As the year progressed, Briana saw more and more backlash against the GSA. It leaked onto social media. Briana felt that the GSA was unfairly blamed for unrest at the school.
“The GSA was in trouble because we were told we were spreading violence,” she said. “Even though we were the victims we were treated like we were doing wrong. We were accused of spreading violence or telling people they were wrong for not supporting gay rights.
“It was really awful to see because a lot of it came from the adults that are supposed to look out for us.”
Briana did not have Chris Richeson’s classes, but she remembers him being a positive influence on students in the hallways, finding positive ways to warn students against bad behavior.
“He was always extremely accepting of everyone,” she said. “He genuinely cared about every single student. He treated you like a person.

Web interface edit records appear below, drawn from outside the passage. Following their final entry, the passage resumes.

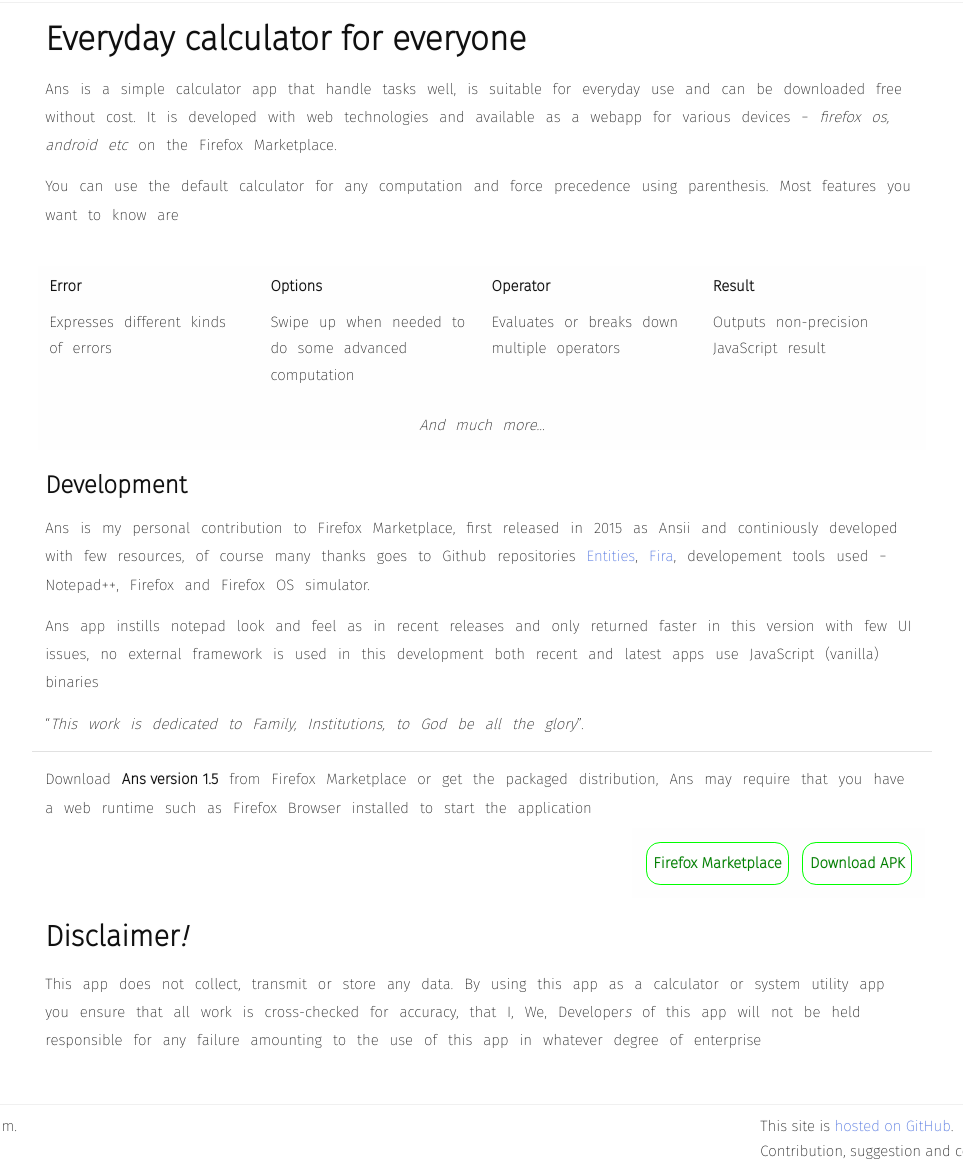
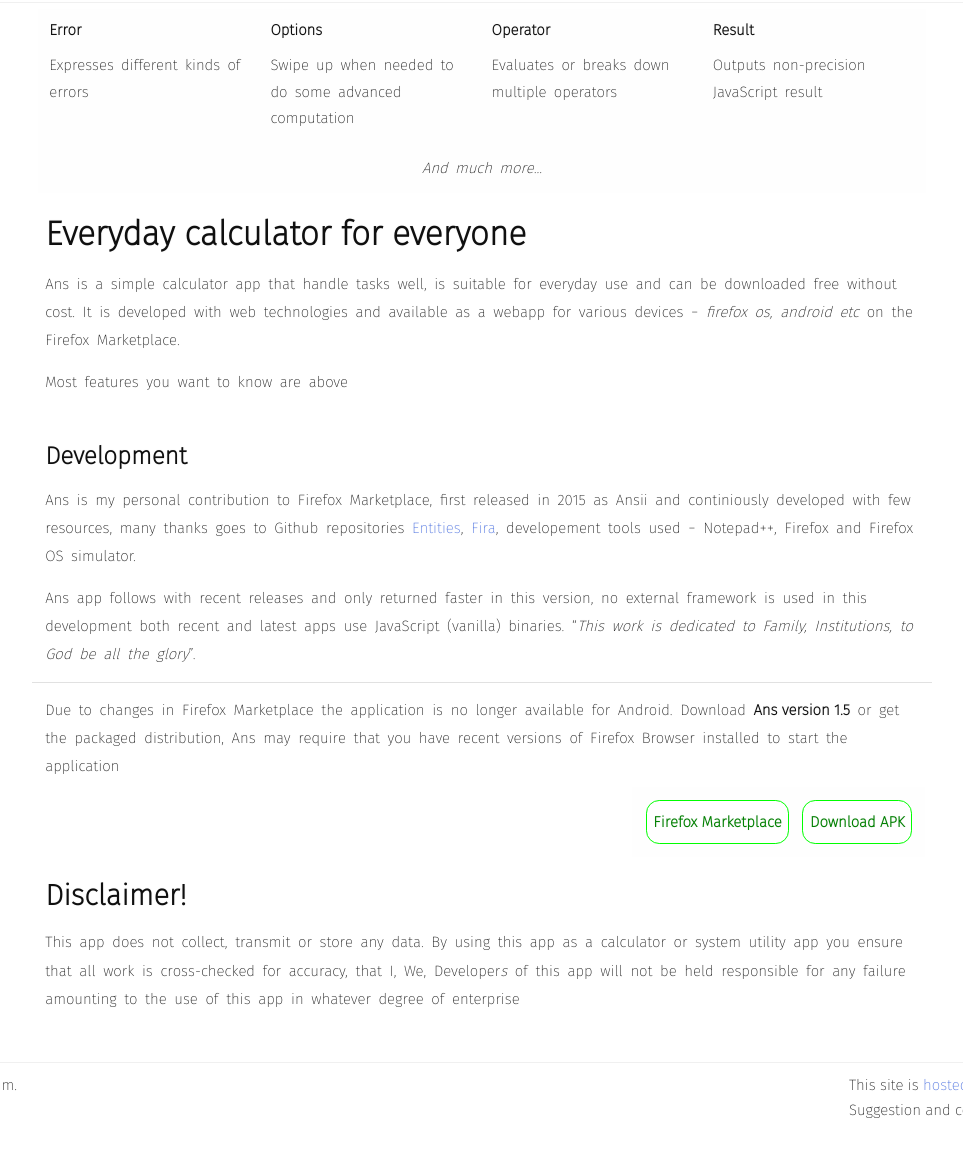
Before and after one commit to awills/anscalculator, a plain HTML site: page index.html in a window 1280 px wide. Shown: the part 190-1357 px from the top of the page, without its empty margins (158-1121 px from the left). After the commit the page ends 1323 px from the top, so only its background shows below. Drawn offline with Linux system fonts and the light colour scheme; files whose address does not match are found by name.

Commit message:
supplied compressed apk file

```diff
--- a/css/lh.css
+++ b/css/lh.css
@@ -32,9 +32,9 @@ a{
 
 a:hover{color:blue;}
 
-.lh6{line-height:188%; word-spacing:0.44em;} .lh6 .m{margin:0.44em;} .lh6 .p{padding:0.44em;} .lh6 .r{border-radius:14.08px;}
-.lh5{line-height:177%; word-spacing:0.385em;} .lh5 .m{margin:0.385em;} .lh5 .p{padding:0.385em;} .lh5 .r{border-radius:12.32px;}
-.lh4{line-height:166%; word-spacing:0.33em;} .lh4 .m{margin:0.33em;} .lh4 .p{padding:0.33em;} .lh4 .r{border-radius:10.56px;}
-.lh3{line-height:155%; word-spacing:0.275em;} .lh3 .m{margin:0.275em;} .lh3 .p{padding:0.275em;} .lh3 .r{border-radius:8.8px;}
-.lh2{line-height:144%; word-spacing:0.22em;} .lh2 .m{margin:0.22em;} .lh2 .p{padding:0.22em;} .lh2 .r{border-radius:7.04px;}
-.lh1{line-height:133%; word-spacing:0.165em;} .lh1 .m{margin:0.165em;} .lh1 .p{padding:0.165em;} .lh1 .r{border-radius:5.28px;}
+.lh6{line-height:188%; word-spacing:0.22em;} .lh6 .m{margin:0.44em;} .lh6 .p{padding:0.44em;} .lh6 .r{border-radius:0.88em;} /*gutter:7.04*/
+.lh5{line-height:177%; word-spacing:0.1925em;} .lh5 .m{margin:0.385em;} .lh5 .p{padding:0.385em;} .lh5 .r{border-radius:0.77em;} /*gutter:6.16*/
+.lh4{line-height:166%; word-spacing:0.165em;} .lh4 .m{margin:0.33em;} .lh4 .p{padding:0.33em;} .lh4 .r{border-radius:0.66em;} /*gutter:5.28*/
+.lh3{line-height:155%; word-spacing:0.1375em;} .lh3 .m{margin:0.275em;} .lh3 .p{padding:0.275em;} .lh3 .r{border-radius:0.55em;} /*gutter:4.4*/
+.lh2{line-height:144%; word-spacing:0.11em;} .lh2 .m{margin:0.22em;} .lh2 .p{padding:0.22em;} .lh2 .r{border-radius:0.44em;} /*gutter:3.52*/
+.lh1{line-height:133%; word-spacing:0.0825em;} .lh1 .m{margin:0.165em;} .lh1 .p{padding:0.165em;} .lh1 .r{border-radius:0.33em;} /*gutter:2.64*/
--- a/index.html
+++ b/index.html
@@ -15,7 +15,7 @@
 			<div class="lh4 lowerlip">
 				<div class="p wsoff">
 					<p>
-						<a class="logo" href="index.html"><b>Ans</b></a> by Abrahm Williams
+						<a class="logo" href="index.html"><b>Ans</b></a> by Abrahm W.
 					</p>
 				</div>
 				<div class="content">
@@ -32,18 +32,6 @@
 				</div>
 			</div>
 			<div class="content">
-				<div class="lh6">
-					<div class="p">
-						<h1>Everyday calculator for everyone</h1>
-						<p>
-							Ans is a simple calculator app that handle tasks well, is suitable for everyday use and can be downloaded free without cost. It is developed with web technologies and available as a webapp for various devices &minus; <i>firefox os, android etc</i> on the Firefox Marketplace.
-						</p>
-						<p>
-							You can use the default calculator for any computation and force precedence using parenthesis. Most features you want to know are
-						</p>
-					</div>
-				</div>
-				&nbsp;
 				<div class="lh5 nooverflow">
 					<div class="m dirt">
 						<div class="colspan1 fl p">
@@ -79,28 +67,36 @@
 				</div>
 				<div class="lh6">
 					<div class="p">
+						<h1>Everyday calculator for everyone</h1>
+						<p>
+							Ans is a simple calculator app that handle tasks well, is suitable for everyday use and can be downloaded free without cost. It is developed with web technologies and available as a webapp for various devices &minus; <i>firefox os, android etc</i> on the Firefox Marketplace.
+						</p>
+						<p>
+							Most features you want to know are above
+						</p>
+					</div>
+				</div>
+				&nbsp;
+				<div class="lh6">
+					<div class="p">
 						<h3>Development</h3>
 						<p>
-							Ans is my personal contribution to Firefox Marketplace, first released in 2015 as Ansii and continiously developed with few resources, of course many thanks goes to Github repositories <a href="http://www.brajeshwar.com/2012/list-of-character-entities-for-html-css-and-javascript">Entities</a>, <a href="http://www.carrois.com/fira-3-1">Fira</a>, developement tools used &minus; Notepad++, Firefox and Firefox OS simulator.
+							Ans is my personal contribution to Firefox Marketplace, first released in 2015 as Ansii and continiously developed with few resources, many thanks goes to Github repositories <a href="http://www.brajeshwar.com/2012/list-of-character-entities-for-html-css-and-javascript">Entities</a>, <a href="http://www.carrois.com/fira-3-1">Fira</a>, developement tools used &minus; Notepad++, Firefox and Firefox OS simulator.
 						</p>
 						<p>
-							Ans app instills notepad look and feel as in recent releases and only returned faster in this version with few UI issues, no external framework is used in this development both recent and latest apps use JavaScript (vanilla) binaries
-						</p>
-						<p>
-							<q><i>This work is dedicated to Family, Institutions, to God be all the glory</i></q>.
+							Ans app follows with recent releases and only returned faster in this version, no external framework is used in this development both recent and latest apps use JavaScript (vanilla) binaries. <q><i>This work is dedicated to Family, Institutions, to God be all the glory</i></q>.
 						</p>
 					</div>
 					<div class="p nooverflow lip">
 						<p>
-							Download <span class="wsoff"><b>Ans version 1.5</b></span> from Firefox Marketplace or get the packaged distribution,
-							Ans may require that you have a web runtime such as Firefox Browser installed to start the application
+							Due to changes in Firefox Marketplace the application is no longer available for Android. Download <span class="wsoff"><b>Ans version 1.5</b></span> or get the packaged distribution, Ans may require that you have recent versions of Firefox Browser installed to start the application
 						</p>
 						<p class="fr dirt">
-							<a class="m r linkbutton" href="https://marketplace.firefox.com/app/ans-1">Firefox Marketplace</a><a class="m r linkbutton" href="pkg/pkg.apk">Download APK</a>
+							<a class="m r linkbutton" href="https://marketplace.firefox.com/app/ans-1">Firefox Marketplace</a><a class="m r linkbutton" href="pkg/pkg.zip">Download APK</a>
 						</p>
 					</div>
 					<div class="p">
-						<h2>Disclaimer<i>!</i></h2>
+						<h2>Disclaimer!</h2>
 						<p>
 							This app does not collect, transmit or store any data. By using this app as a calculator or system utility app you ensure that all work is cross-checked for accuracy, that I, We, Developer<i>s</i> of this app will not be held responsible for any failure amounting to the use of this app in whatever degree of enterprise
 						</p>
@@ -116,7 +112,7 @@
 						</span>
 						<span class="fr">
 							This site is <a href="https://github.com/awills/anscalculator">hosted on GitHub</a>.
-							<br>Contribution, suggestion and comments are welcome
+							<br>Suggestion and comments are welcome
 						</span>
 					</p>
 				</div>
```
Also changed, not shown: 1 other file.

He wasn’t afraid to stick up for us even if it meant losing his job.
“He is literally one of the best teachers at the school. They just had no logical reason whatsoever to fire him. I think it’s really bad because I don’t think the school board really cares about the students and what they have to say. He had a huge impact on our lives. He helped everyone.
“If the school board doesn’t see that, then they don’t deserve to have him in their school system.”
Briana was in the audience during the school board meeting in which Richeson and GSA students addressed the school board. The school board affirmed that the GSA could continue at UCHS, but they did not respond to student requests to rehire Richeson.
“I think that it was a great thing that all the supporters of the GSA were there and standing up for something we believe in,” she said. “The speakers were courageous, but I don’t think the school board cares what we have to say. I think they let us speak because they thought if they didn’t they would get some backlash for that.”
School in Union County starts in just a few weeks, and so far no teacher has volunteered to sponsor the GSA. After what happened to Richeson, Briana is worried that no teachers will come forward.
“I’m worried that we won’t have a sponsor, and if we don’t I don’t know what we’re going to do,” she said. “If we do get a sponsor, that would be great just to keep spreading awareness and love and do what we started out to do.
“Even though we don’t have (Richeson), we still have each other. We’re going to continue to fight for what we believe in, no matter what.”